Rev. E. H Newton
Theol. Sem. March 10, 1818
I have a specific object in writing to you at this time and have strong hopes that my letter will be the means of doing good. You know there are in our country many slaves, it is said more than a million in the U.S. This is a solemn, a shameful, a distressing fact. Why are they not liberated? It is said it would not do to liberate them till they are instructed. Why then are they not instructed?
The answer I apprehend would not be much to the credit of Christians. But I have another question to propose. Why do ministers and christians never pray for slaves? Is it not a fact that they are seldom or never mentioned in prayer? We pray for Heathens, jews and almost all classes of men but never for slaves. What can be the cause of this strange neglect? There are more than a million of slaves & most of them ignorant as Pagans in the heart of our own country, and yet nobody prays for them. But what can be done? Br. Newton let me tell you what & I wish you would do after looking soberly at the subject & remembering the slaves in private I hope you will pray for them in public and that too very frequently. And let me ask would it not be well to propose this to christians at a monthly [concert?] as an important object of prayer? Would it not be well to mention it in your sermon on the fast? Can you not mention it to other ministers, & to the association as an object of special prayer[?]
I attended meeting the other day in Haverhill & in one of the prayers mentioned the slaves. Rev. [???] Dodge said he did not recollect ever hearing them mentioned before, nor did he recollect that he had ever in his life prayed distinctly and particularly for slaves. He expressed a design to mention the subject at fast and to pray often for the slaves. Several of my brethren here feel deeply on the subject. Do unite your prayers and efforts with ours and see if something cannot be done, perhaps the S??d will hear our prayers and bless our endeavors. – I have now said what I had to say on this subject and it gives me some pleasure to reflect that I have for a few moments been the Negroes’ advocate. –
I will fill up my sheet by mentioning some interesting facts relative to the state of things in this vicinity. We have at present seven catechetical societies around us in [which] a large number of youth and children are studying the scriptures.
We have lately formed a society in the Seminary to promote our own acquaintance with the bible & to engage others in the work. One object is to learn what methods have been adopted and with what success.

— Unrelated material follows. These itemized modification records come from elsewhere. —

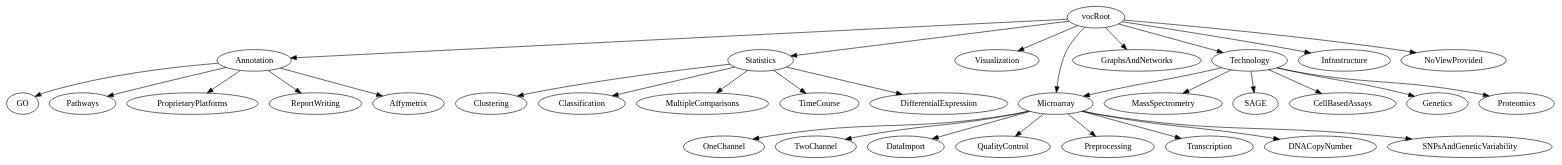
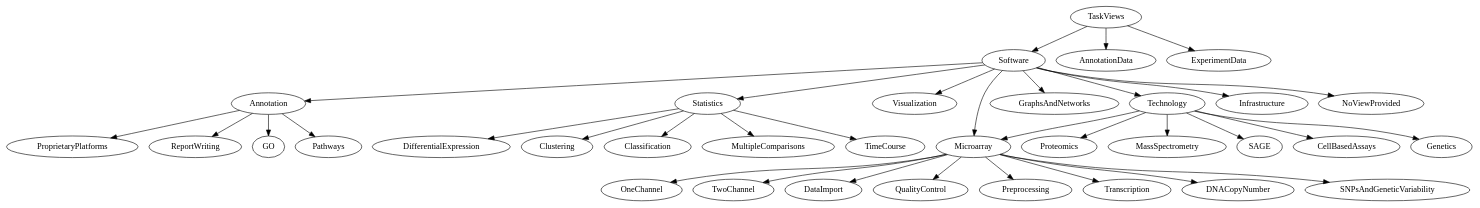
The diagram in inst/dot/biocViewsVocab.dot (Bioconductor/biocViews), drawn with Graphviz before and after one commit. The commit also changed 3 other files, not shown here.

Commit message:
Refactor vocabulary:  - We now have TaskViews as the root node  - Under TaskViews are Software, AnnotationData, and ExperimentData

```diff
--- a/inst/dot/biocViewsVocab.dot
+++ b/inst/dot/biocViewsVocab.dot
@@ -1,46 +1,57 @@
 /* Bioc Views Vocabular Definition in dot format */
+
+/* How To Process this file:
+   1. Use dot2gxl from graphviz to transform into GXL format.
+          dot2gxl biocViewsVocab.dot > biocViewsVocab.gxl
+   2. use graph::fromGXL to obtain a graphNEL object
+          
+*/
 
 digraph G {
 
 /* Root */
-vocRoot -> Microarray;
-vocRoot -> Annotation;
-vocRoot -> Visualization;
-vocRoot -> Statistics;
-vocRoot -> GraphsAndNetworks;
-vocRoot -> Technology;
-vocRoot -> Infrastructure;
-vocRoot -> NoViewProvided;
+TaskViews -> Software;
+TaskViews -> AnnotationData;
+TaskViews -> ExperimentData;
+
+/* Software */
+Software -> Microarray;
+Software -> Annotation;
+Software -> Visualization;
+Software -> Statistics;
+Software -> GraphsAndNetworks;
+Software -> Technology;
+Software -> Infrastructure;
+Software -> NoViewProvided;
 
 /* Microarray subview */
 Microarray -> OneChannel;
 Microarray -> TwoChannel;
 Microarray -> DataImport;
 Microarray -> QualityControl;
 Microarray -> Preprocessing;
 Microarray -> Transcription;
 Microarray -> DNACopyNumber;
 Microarray -> SNPsAndGeneticVariability;
 
 /* Statistics subview */
 Statistics -> DifferentialExpression;
 Statistics -> Clustering;
 Statistics -> Classification;
 Statistics -> MultipleComparisons;
 Statistics -> TimeCourse;
 
 /* Technology subview */
 Technology -> Microarray;
 Technology -> Proteomics;
 Technology -> MassSpectrometry;
 Technology -> SAGE;
 Technology -> CellBasedAssays;
 Technology -> Genetics;
 
 /* Annotation subview */
 Annotation -> GO;
 Annotation -> Pathways;
 Annotation -> ProprietaryPlatforms;
 Annotation -> ReportWriting;
-Annotation -> Affymetrix;
 }
```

Hon[.] Br. H. I am going to lay a tax on you. We wish you to write in your next letter a particular history of your Catechetical Society, your Sabbath Schools &e. &e. Suggest any good thoughts [which] may in some bright moments have sprung up in your mind. –
There is some unusual attention in this town. Several have obtained hopes. Prayer meetings and conferences begin to be more frequent & more fully attended. –
A spirit of activity is increasing among the students. They seem quite disposed to exert themselves in various ways to do good. Pray that our efforts may be judicious, & successful. –
The Rev. ? Oliphant is happily settled at Beverly where ? Emerson was.
HW. Emerson will open a school at Byfield in July to qualify young gentlemen & Ladies to teach school. This is one of the good things of the present day. Have you seen the Christians [orat???] It is a collection of religious speeches designed for reading & speaking in schools, academies & colleges. I am [persuaded] it will be useful.
The Mission to the Cherokees prospers wonderfully. The cause of the ? is advancing gloriously in many parts of the earth. Set us ? our hands and our hearts to the work.
– – – I ? the ? Such. Rep. to be sent to you. Have you received it? How do things go at Wilmington?
With much affection I am dear brother most sincerely yours &e
Love to ? H. Br. W. &e.
Pliny Fisk, “Letter concerning prayers for slaves and religion in Andover, Letter to Rev. Ephraim H. Newton” (March 10, 1818). Ms s 551. Andover Center for History and Culture, Andover, MA.